Against the Current, No. 184, September/
A Giant, Flushing Sound
— The Editors
- Support Chelsea Manning
BLM Movement Grows Stronger
— Malik Miah
black bodies in the news
— Kim D. Hunter
- Amnesty Now
- Victory in Shutting Down Oakland Coal Port
The Queer Movement Today
— Donna Cartwright
— Dianne Feeley
Detroit's Tax Foreclosure Crisis
— Dianne Feeley
The RNC Comes and Goes
— Alice Ragland
Socialists Discuss During the DNC
— Johanna Brenner
Why "Lesser Evilism" Is a Loser
— Jill Stein
- Challenging Duopoly Candidates
Turkey, A Human Rights Emergency
— David Finkel, for The Editors
War Against the Kurds Renewed
— Sarah Parker and Phil Hearse
- China's Climate of Repression
Was Brexit a Working-Class Revolt?
— Kim Moody
Viewpoint: The Living Legacy of Cornel West
— Zachary R. Wood
- Memorial Essay
On Benedict Anderson
— John Roosa
Where Did Our Red Love Go?
— John Marsh

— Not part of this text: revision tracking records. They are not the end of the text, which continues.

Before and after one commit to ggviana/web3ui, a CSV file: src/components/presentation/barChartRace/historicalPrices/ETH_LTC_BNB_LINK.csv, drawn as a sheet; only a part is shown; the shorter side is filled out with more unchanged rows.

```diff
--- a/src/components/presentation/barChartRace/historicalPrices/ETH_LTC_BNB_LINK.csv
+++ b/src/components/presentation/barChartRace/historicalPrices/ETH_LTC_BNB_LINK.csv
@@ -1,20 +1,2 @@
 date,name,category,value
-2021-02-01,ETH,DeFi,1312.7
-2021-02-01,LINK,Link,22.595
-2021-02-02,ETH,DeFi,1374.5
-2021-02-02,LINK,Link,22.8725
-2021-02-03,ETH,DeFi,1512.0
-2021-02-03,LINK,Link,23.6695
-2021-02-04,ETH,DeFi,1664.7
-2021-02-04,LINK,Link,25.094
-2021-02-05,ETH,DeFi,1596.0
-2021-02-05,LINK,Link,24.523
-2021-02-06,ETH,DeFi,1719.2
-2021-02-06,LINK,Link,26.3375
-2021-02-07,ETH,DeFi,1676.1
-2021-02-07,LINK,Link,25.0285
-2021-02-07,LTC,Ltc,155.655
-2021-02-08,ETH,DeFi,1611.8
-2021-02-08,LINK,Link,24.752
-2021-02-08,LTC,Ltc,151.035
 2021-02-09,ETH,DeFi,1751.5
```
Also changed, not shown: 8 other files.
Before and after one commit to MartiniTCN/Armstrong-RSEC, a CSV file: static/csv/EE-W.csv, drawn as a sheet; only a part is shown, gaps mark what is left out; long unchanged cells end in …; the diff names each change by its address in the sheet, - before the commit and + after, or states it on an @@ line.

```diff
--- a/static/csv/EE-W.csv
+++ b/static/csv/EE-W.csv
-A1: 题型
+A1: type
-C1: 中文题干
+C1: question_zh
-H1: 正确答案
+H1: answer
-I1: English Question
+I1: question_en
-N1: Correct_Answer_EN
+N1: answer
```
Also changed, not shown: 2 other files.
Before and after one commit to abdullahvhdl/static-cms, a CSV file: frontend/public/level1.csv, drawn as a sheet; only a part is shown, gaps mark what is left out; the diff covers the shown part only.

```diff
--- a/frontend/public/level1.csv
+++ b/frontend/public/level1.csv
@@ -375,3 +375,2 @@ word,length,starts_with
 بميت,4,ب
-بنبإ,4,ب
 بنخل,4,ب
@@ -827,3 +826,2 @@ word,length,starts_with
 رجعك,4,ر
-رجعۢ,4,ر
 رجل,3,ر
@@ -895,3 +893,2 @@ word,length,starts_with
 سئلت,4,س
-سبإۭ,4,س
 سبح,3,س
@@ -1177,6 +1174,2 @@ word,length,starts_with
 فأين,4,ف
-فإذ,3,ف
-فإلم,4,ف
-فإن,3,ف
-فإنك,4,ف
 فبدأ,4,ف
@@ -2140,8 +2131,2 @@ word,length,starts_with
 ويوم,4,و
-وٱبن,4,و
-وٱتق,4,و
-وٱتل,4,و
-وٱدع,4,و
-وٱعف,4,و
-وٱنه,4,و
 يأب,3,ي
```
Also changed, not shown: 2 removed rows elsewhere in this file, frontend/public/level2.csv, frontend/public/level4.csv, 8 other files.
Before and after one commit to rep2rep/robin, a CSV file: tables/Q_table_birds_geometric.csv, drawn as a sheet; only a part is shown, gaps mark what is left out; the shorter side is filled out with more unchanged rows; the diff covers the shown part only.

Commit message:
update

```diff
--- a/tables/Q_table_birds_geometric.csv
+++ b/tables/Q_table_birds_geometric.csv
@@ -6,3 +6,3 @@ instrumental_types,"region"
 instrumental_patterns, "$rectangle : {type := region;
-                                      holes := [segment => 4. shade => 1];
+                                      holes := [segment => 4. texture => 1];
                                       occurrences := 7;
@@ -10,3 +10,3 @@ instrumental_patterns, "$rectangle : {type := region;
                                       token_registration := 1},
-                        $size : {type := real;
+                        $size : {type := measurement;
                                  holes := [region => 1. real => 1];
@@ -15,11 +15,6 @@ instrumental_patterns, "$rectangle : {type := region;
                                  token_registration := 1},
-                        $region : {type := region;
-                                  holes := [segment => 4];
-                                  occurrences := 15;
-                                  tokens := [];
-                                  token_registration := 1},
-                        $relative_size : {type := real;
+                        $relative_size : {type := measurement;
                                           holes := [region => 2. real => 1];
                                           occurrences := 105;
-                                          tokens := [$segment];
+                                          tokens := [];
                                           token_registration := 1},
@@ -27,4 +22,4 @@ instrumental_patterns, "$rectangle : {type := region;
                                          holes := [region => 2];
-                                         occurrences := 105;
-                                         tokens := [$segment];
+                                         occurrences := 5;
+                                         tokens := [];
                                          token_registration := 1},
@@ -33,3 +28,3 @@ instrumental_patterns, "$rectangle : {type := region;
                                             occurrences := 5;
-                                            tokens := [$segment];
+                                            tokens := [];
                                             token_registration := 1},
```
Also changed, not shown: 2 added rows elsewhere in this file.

Early U.S. Communism Revisited
— Ted McTaggart
A Legless Veteran's Struggle
— Barry Sheppard
When Chinese Labor Strikes
— Jane Slaughter
The Revolutionary Art of Failure
— Benjamin Balthaser
Allen Ginsberg and the '60s Movement
— Steve Bloom
- In Memoriam
Requiem for a Black Trotskyist
— Alan Wald
— Michael Steven Smith
- Michael Ratner in Brief
— Detroit Solidarity
IN A SURREAL and bitterly polarized election year, there is one issue on which the majority of voters, left to right, agree: Flush the Trans Pacific Partnership. Donald Trump and Bernie Sanders ran against the TPP, and Hillary Clinton says she opposes it after she used to support it.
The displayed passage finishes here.